Source: Journal of Financial Planning, May 2009

The irony of it all…

With approximately 13 million people currently out of work in the US one would think there are very few jobs for the taking. Ironically, there are nearly 3 million jobs that employers are actively recruiting for but unable to fill. A lack of flexibility and training are contributing to the problem. Many unemployed workers who own homes they can’t sell are unable to relocate. Also, many unemployed workers come from industries where their skills don’t fit those industries looking to hire, such as education, accounting and healthcare.

With such dire news out there, I’m sure very few of us ever heard there were 3 million jobs available currently. While I certainly don’t want to downplay the situation (as my family has been personally affected by this), I just wanted to offer a glimmer of hope that there are starting to be some sizable job openings in the American economy. This is a leading indicator of recovery.


Source: BusinessWeek, First Trust Advisors

Money Takes Silver in the “Good Life”

Turns out, money isn’t as important to people as your local news program would have you believe.  According to the Journal of Financial Planning:


The “good life” for middle-aged and older Americans is equated with spending time with family and friends, not piling up wealth, finds a study by the MetLife Mature Market Institute.

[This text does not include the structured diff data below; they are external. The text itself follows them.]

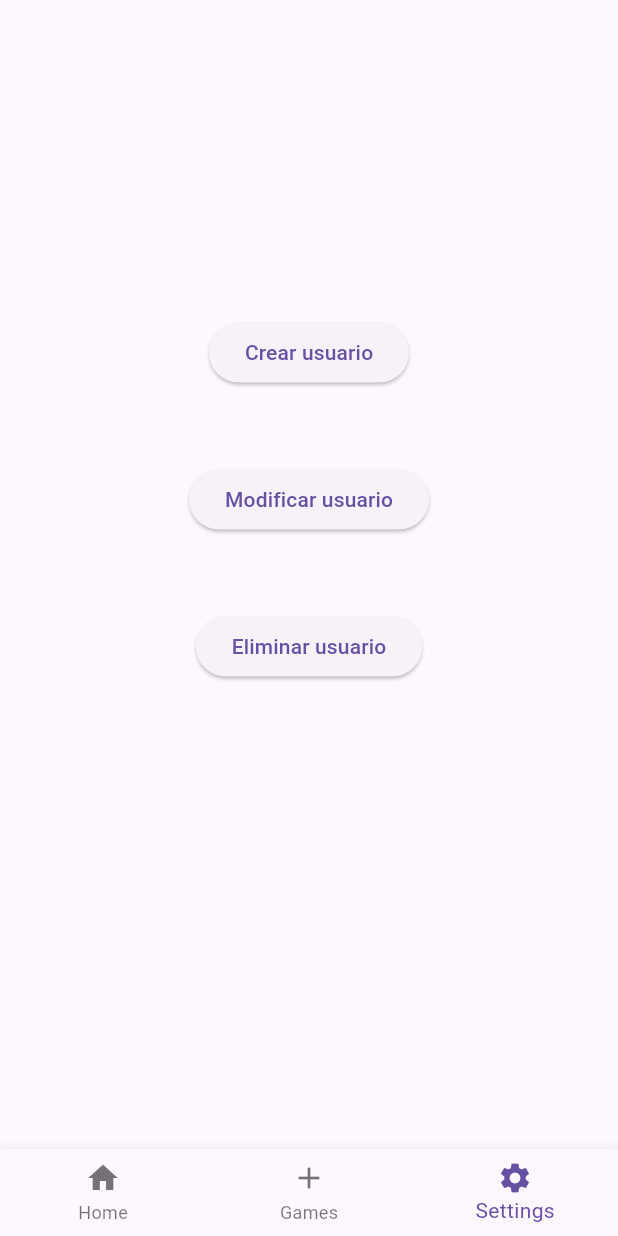
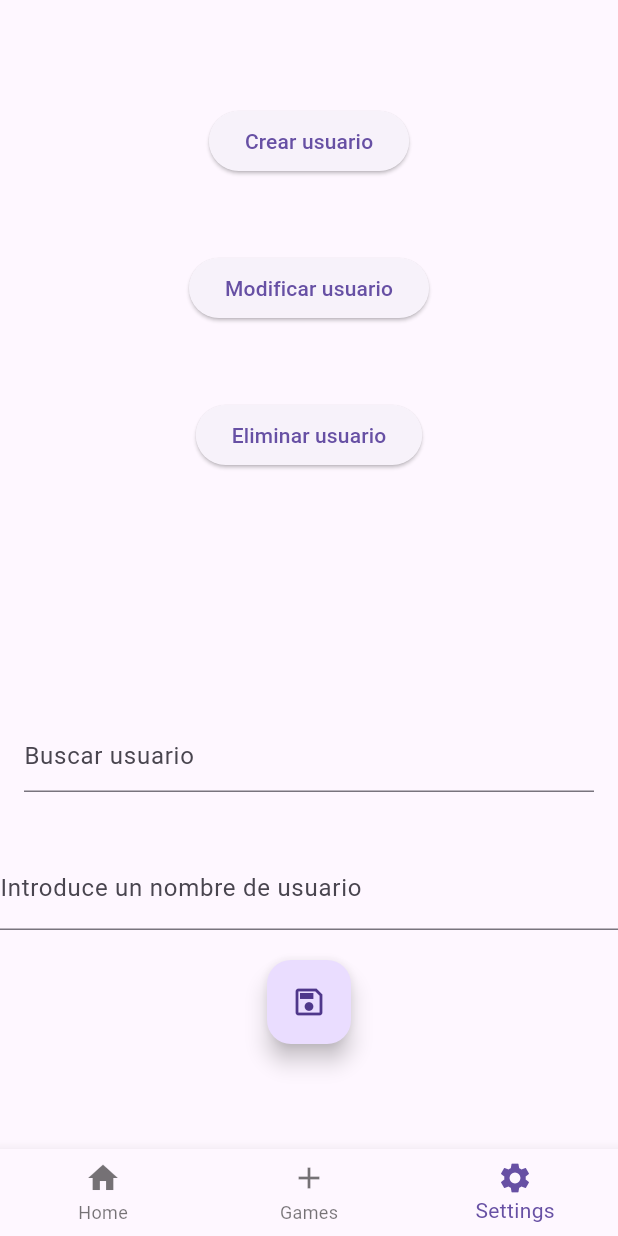
Before and after one commit to saulmantecon/aplicacionpadel, a Flutter app: the screen it shows after launch, item 3 of the bottom bar chosen, after a tap on "Eliminar usuario", on a phone screen of 412 x 824 dp. Run offline on Flutter 3.47's test engine with Material 3 defaults, Android fonts, the phone set to English and light mode, and no system bars; drawn by our look-alikes of searchfield; our stand-ins replace image_picker, sqflite_common_ffi; missing offline and left inert: dart:ffi; accounts and stored records are empty.

Commit message:
CRUD funciona

```diff
--- a/lib/BD/DbUsuario.dart
+++ b/lib/BD/DbUsuario.dart
@@ -51,9 +51,9 @@ class DbUsuario {
   }//listarUsuarios
 
   // Método para eliminar un usuario por su id
-  static Future<void> delete(Usuario usuario) async {
+  static Future<void> delete(int idUsuario) async {
     final db = await _openDB();
-    await db.delete("usuarios", where: "idUsuario = ?", whereArgs: [usuario.idUsuario]);
+    await db.delete("usuarios", where: "idUsuario = ?", whereArgs: [idUsuario]);
   }//delete
 
   // Método para actualizar un usuario
--- a/lib/CRUD/EliminarUsuario.dart
+++ b/lib/CRUD/EliminarUsuario.dart
@@ -0,0 +1,123 @@
+import 'package:aplicacionpadel/BD/DbUsuario.dart';
+import 'package:aplicacionpadel/model/Usuario.dart';
+import 'package:flutter/material.dart';
+import 'package:searchfield/searchfield.dart';
+
+class EliminarUsuario extends StatefulWidget {
+  const EliminarUsuario({super.key});
+
+  @override
+  State<EliminarUsuario> createState() => _EliminarUsuarioState();
+}
+
+class _EliminarUsuarioState extends State<EliminarUsuario> {
+  final _formKey = GlobalKey<FormState>(); // Clave para el formulario
+  late final TextEditingController _controllerNombreUsuario;
+  late int id;
+  late String nombre;
+  late String apellido;
+  late int puntos;
+  late int edad;
+  List<Usuario> listaUsuarios = [];
+
+  @override
+  void initState() {
+    super.initState();
+    _controllerNombreUsuario = TextEditingController();
+    obtenerUsuarios();
+  }
+
+  Future<void> obtenerUsuarios() async {
+    final usuarios = await DbUsuario.usuarios();
+    setState(() {
+      listaUsuarios = usuarios;
+    });
+  }
+
+  void enviarFormulario() async {
+    if (_formKey.currentState!.validate()) {
+      _formKey.currentState!.save(); // Guarda los valores en las variables
+
+      try {
+        // Intento actualizar el usuario en la base de datos
+        await DbUsuario.delete(id);
+        ScaffoldMessenger.of(context).showSnackBar(const SnackBar(content: Text('Usuario eliminado exitosamente')));
+        setState(() {
+          listaUsuarios.removeWhere((element) => element.idUsuario == id);
+          // Reiniciar el formulario después de guardar
+          _formKey.currentState!.reset();
+        });
+      } catch (e) {
+        ScaffoldMessenger.of(context).showSnackBar(
+          const SnackBar(content: Text('Error al actualizar el usuario')),
+        );
+      }
+    } else {
+      ScaffoldMessenger.of(context).showSnackBar(
+        const SnackBar(content: Text('Por favor, rellene todos los campos')),
+      );
+    }
+  }
+
+  @override
+  Widget build(BuildContext context) {
+    return Form(
+        key: _formKey,
+        child: Column(
+          children: [
+            Padding(
+              padding: const EdgeInsets.all(16.0),
+              child: SearchField<Usuario>(
+                marginColor: Colors.blue,
+                suggestions: listaUsuarios
+                    .map((usuario) => SearchFieldListItem<Usuario>(
+                          usuario.nombreUsuario,
+                          // Lo que se muestra en el campo de búsqueda
+                          item: usuario, // El objeto que está asociado
+                        ))
+                    .toList(),
+                suggestionState: Suggestion.expand,
+                textInputAction: TextInputAction.done,
+                hint: 'Buscar usuario',
+                onSuggestionTap: (selectedItem) {
+                  final usuarioSelect = selectedItem.item;
+                  if (usuarioSelect != null) {
+                    ScaffoldMessenger.of(context).showSnackBar(SnackBar(content: Text('Seleccionaste: ${usuarioSelect.nombreUsuario}')));
+                    _controllerNombreUsuario.text = usuarioSelect.nombreUsuario;
+                    id = usuarioSelect.idUsuario;
+                    nombre = usuarioSelect.nombre;
+                    apellido = usuarioSelect.apellido;
+                    puntos = usuarioSelect.puntos;
+                    edad = usuarioSelect.edad;
+                  }
+                },
+              ),
+            ),
+            const SizedBox(height: 20),
+            TextFormField(
+              controller: _controllerNombreUsuario,
+              decoration: const InputDecoration(
+                labelText: "Introduce un nombre de usuario",
+                hintText: "Nombre de usuario",
+              ),
+              validator: (value) {
+                if (value == null || value.isEmpty) {
+                  return "Introduzca un nombre de usuario correcto";
+                }
+                return null;
+              },
+              onSaved: (value) {
+                _controllerNombreUsuario.text = value!;
+              },
+            ),
+            const SizedBox(height: 20),
+            Center(
+              child: FloatingActionButton(
+                onPressed: enviarFormulario,
+                child: const Icon(Icons.save_outlined),
+              ),
+            ),
+          ],
+        ));
+  }
+}
--- a/lib/model/Settings.dart
+++ b/lib/model/Settings.dart
@@ -1,6 +1,8 @@
+import 'package:aplicacionpadel/CRUD/CrearUsuario.dart';
+import 'package:aplicacionpadel/CRUD/EliminarUsuario.dart';
 import 'package:aplicacionpadel/CRUD/ModificarUsuario.dart';
 import 'package:flutter/material.dart';
-import 'package:aplicacionpadel/CRUD/CrearUsuario.dart';
+
 class Settings extends StatefulWidget {
   const Settings({super.key});
 
@@ -9,8 +11,9 @@ class Settings extends StatefulWidget {
 }
 
 class _SettingsState extends State<Settings> {
-  bool _showCrearUsuarioForm = false;// Controla la visibilidad del formulario
+  bool _showCrearUsuarioForm = false; // Controla la visibilidad del formulario
   bool _showModificarUsuarioForm = false;
+  bool _showEliminarUsuarioForm = false;
 
   void _toggleCrearUsuarioForm() {
     setState(() {
@@ -24,19 +27,24 @@ class _SettingsState extends State<Settings> {
     });
   }
 
+  void _toggleEliminarUsuarioForm() {
+    setState(() {
+      _showEliminarUsuarioForm = !_showEliminarUsuarioForm;
+    });
+  }
 
   @override
   Widget build(BuildContext context) {
     return Scaffold(
       body: Center(
           child: SingleChildScrollView(
-
         child: Column(
           crossAxisAlignment: CrossAxisAlignment.center,
           children: [
             const SizedBox(height: 50),
             ElevatedButton(
-                onPressed: _toggleCrearUsuarioForm, // Muestra/oculta el formulario
+              onPressed: _toggleCrearUsuarioForm,
+              // Muestra/oculta el formulario
               child: const Text("Crear usuario"),
             ),
             const SizedBox(height: 50),
@@ -46,7 +54,7 @@ class _SettingsState extends State<Settings> {
             ),
             const SizedBox(height: 50),
             ElevatedButton(
-                onPressed: () {},
+              onPressed: (_toggleEliminarUsuarioForm),
               child: const Text("Eliminar usuario"),
             ),
             const SizedBox(height: 50),
@@ -57,10 +65,12 @@ class _SettingsState extends State<Settings> {
             if (_showModificarUsuarioForm)
               const ModificarUsuario(), // Instancia de tu formulario
             const SizedBox(height: 50),
+            if (_showEliminarUsuarioForm)
+              const EliminarUsuario(), // Instancia de tu formulario
+            const SizedBox(height: 50),
           ],
         ),
-        )
-      ),
+      )),
     );
   }
 }
--- a/lib/model/Usuario.dart
+++ b/lib/model/Usuario.dart
@@ -17,7 +17,9 @@ class Usuario {
     this.puntos = 0,
   });
 
-  // Método para convertir la instancia de la clase a un Map para almacenarla en la base de datos
+
+
+
   Map<String, dynamic> toMap() {
     return {
       "nombreUsuario": nombreUsuario,
```
Lines whose indentation alone changed are shown as unchanged.
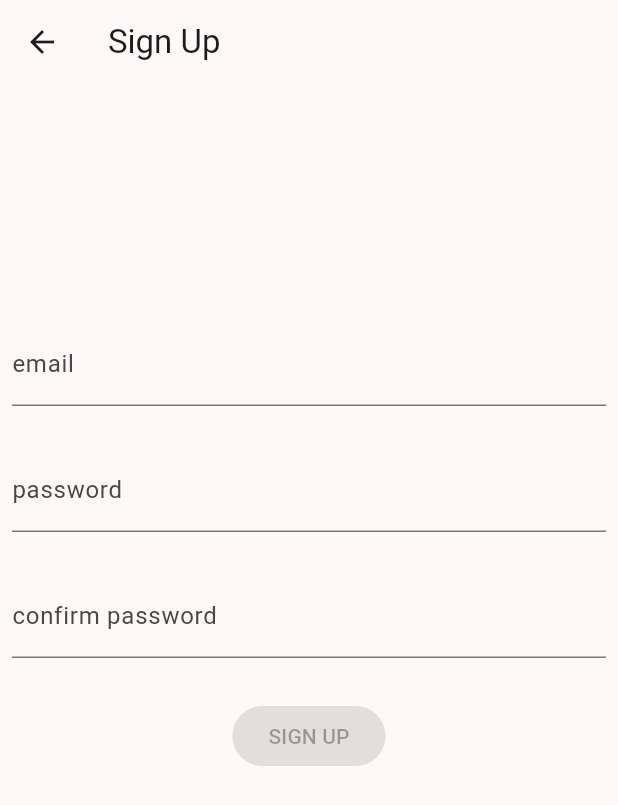
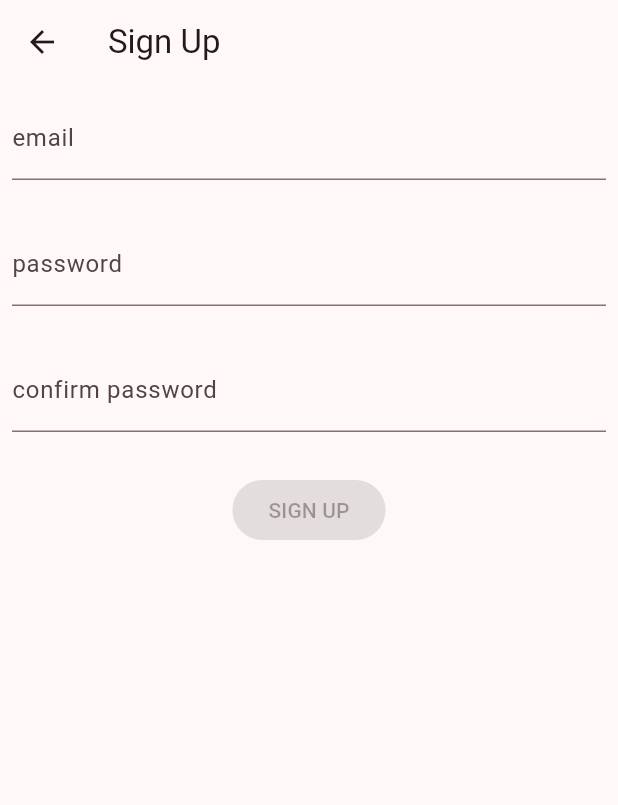
Before and after one commit to ming-app/ming-app, a Flutter app: the screen it shows after launch, after a tap on "CREATE ACCOUNT", on a phone screen of 412 x 824 dp. Shown: the top 805 px of the screen. Run offline on Flutter 3.47's test engine with Material 2 defaults, Android fonts, the phone set to English and light mode, and no system bars; drawn by our look-alikes of loader_overlay; our stand-ins replace bloc, copy_with_extension, dio, email_validator, equatable, extended_image and 11 more; missing offline and left inert: firebase_auth_platform_interface, flutter_loggy, flutter_loggy_dio; accounts and stored records are empty; generated files the repository leaves out were written again; statements that could not run were skipped.

Commit message:
Fix keyboard strumbling at mobile web login / signup view.
Keyboard가 align 문제 때문에 계속 흔들리는 문제 해결.

Signed-off-by: Hyukjoong Kim <wangmir@gmail.com>

```diff
--- a/lib/login/view/login_form.dart
+++ b/lib/login/view/login_form.dart
@@ -32,8 +32,6 @@ class LoginForm extends StatelessWidget {
             );
         }
       },
-      child: Align(
-        alignment: const Alignment(0, -1 / 3),
       child: SingleChildScrollView(
         child: Column(
           mainAxisSize: MainAxisSize.min,
@@ -51,7 +49,6 @@ class LoginForm extends StatelessWidget {
             const SizedBox(height: 8),
             _SignUpButton(),
           ],
-          ),
         ),
       ),
     );
--- a/lib/sign_up/view/sign_up_form.dart
+++ b/lib/sign_up/view/sign_up_form.dart
@@ -22,8 +22,6 @@ class SignUpForm extends StatelessWidget {
             );
         }
       },
-      child: Align(
-        alignment: const Alignment(0, -1 / 3),
       child: Column(
         mainAxisSize: MainAxisSize.min,
         children: [
@@ -35,7 +33,6 @@ class SignUpForm extends StatelessWidget {
           const SizedBox(height: 8),
           _SignUpButton(),
         ],
-        ),
       ),
     );
   }
```
Lines whose indentation alone changed are shown as unchanged.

The Institute interviewed 1,000 Americans ages 45-74.  “We found through this research that people who make valuable use of their lives through meaningful work, time to socialize, personal interests and travel, and care for this physical and spiritual health are more likely to have contentment and purpose in their lives.” said Sandra Timmermann, Ed.D., director of the Institute.  “Having enough money to be comfortable, a different standard for everyone, remains important as well, but it’s not the only, or even the most important, focus.”

When asked to select from a list of 13 activities that contribute to living a purposeful life, 86% chose friends/family and 63% cited their physical care.  The good life also is less an issue of “more” of things, whether friends or financial security or health, but a balance and alignment of these factors.

Of several types of people defined by the value they place on the core components of their lives – money, medicine, meaning, and place – the “meaning minded” were the happiest and the “financially focused” were the least happy.


We take the burden off of our clients having to be financially focused so that you can attain the good life.  Financial focus is our responsibility.  Your responsibility is to the priorities of your good life.  Have you told your friends/family that you love them today?


Source: Journal of Financial Planning, April 2009

Have You Heard The News?

The Dow Jones Industrial Average was up 7.45% in April. We just saw the Dow’s best two-month percentage increase in seven years!

I don’t encourage investors to fixate on short-term performance. However, I haven’t heard much about this good news, so I thought I’d share it with you:-)

So, does this mean we hit a bottom for this bear market on March 9th? Nobody knows. Short-term market and economic forecasting is difficult to get right. The odds of successfully predicting the precise bottom are as good as flipping a coin. Odds are that you will be right about half the time. Over the next six months the stock market will either be up or it will be down…your guess is just as likely to be right as ours. Predicting when things will get better is worthless because nobody knows. What we do know is that the economy doesn’t usually turn until after the stock market bottoms. In other words…the stock market is usually a leading economic indicator.

Looking longer term we do have much more confidence in forecasting the direction of the market. We believe that the next 10 years should be better for investors than the last 10. We believe that now is a good time to invest if you are truly a long-term investor .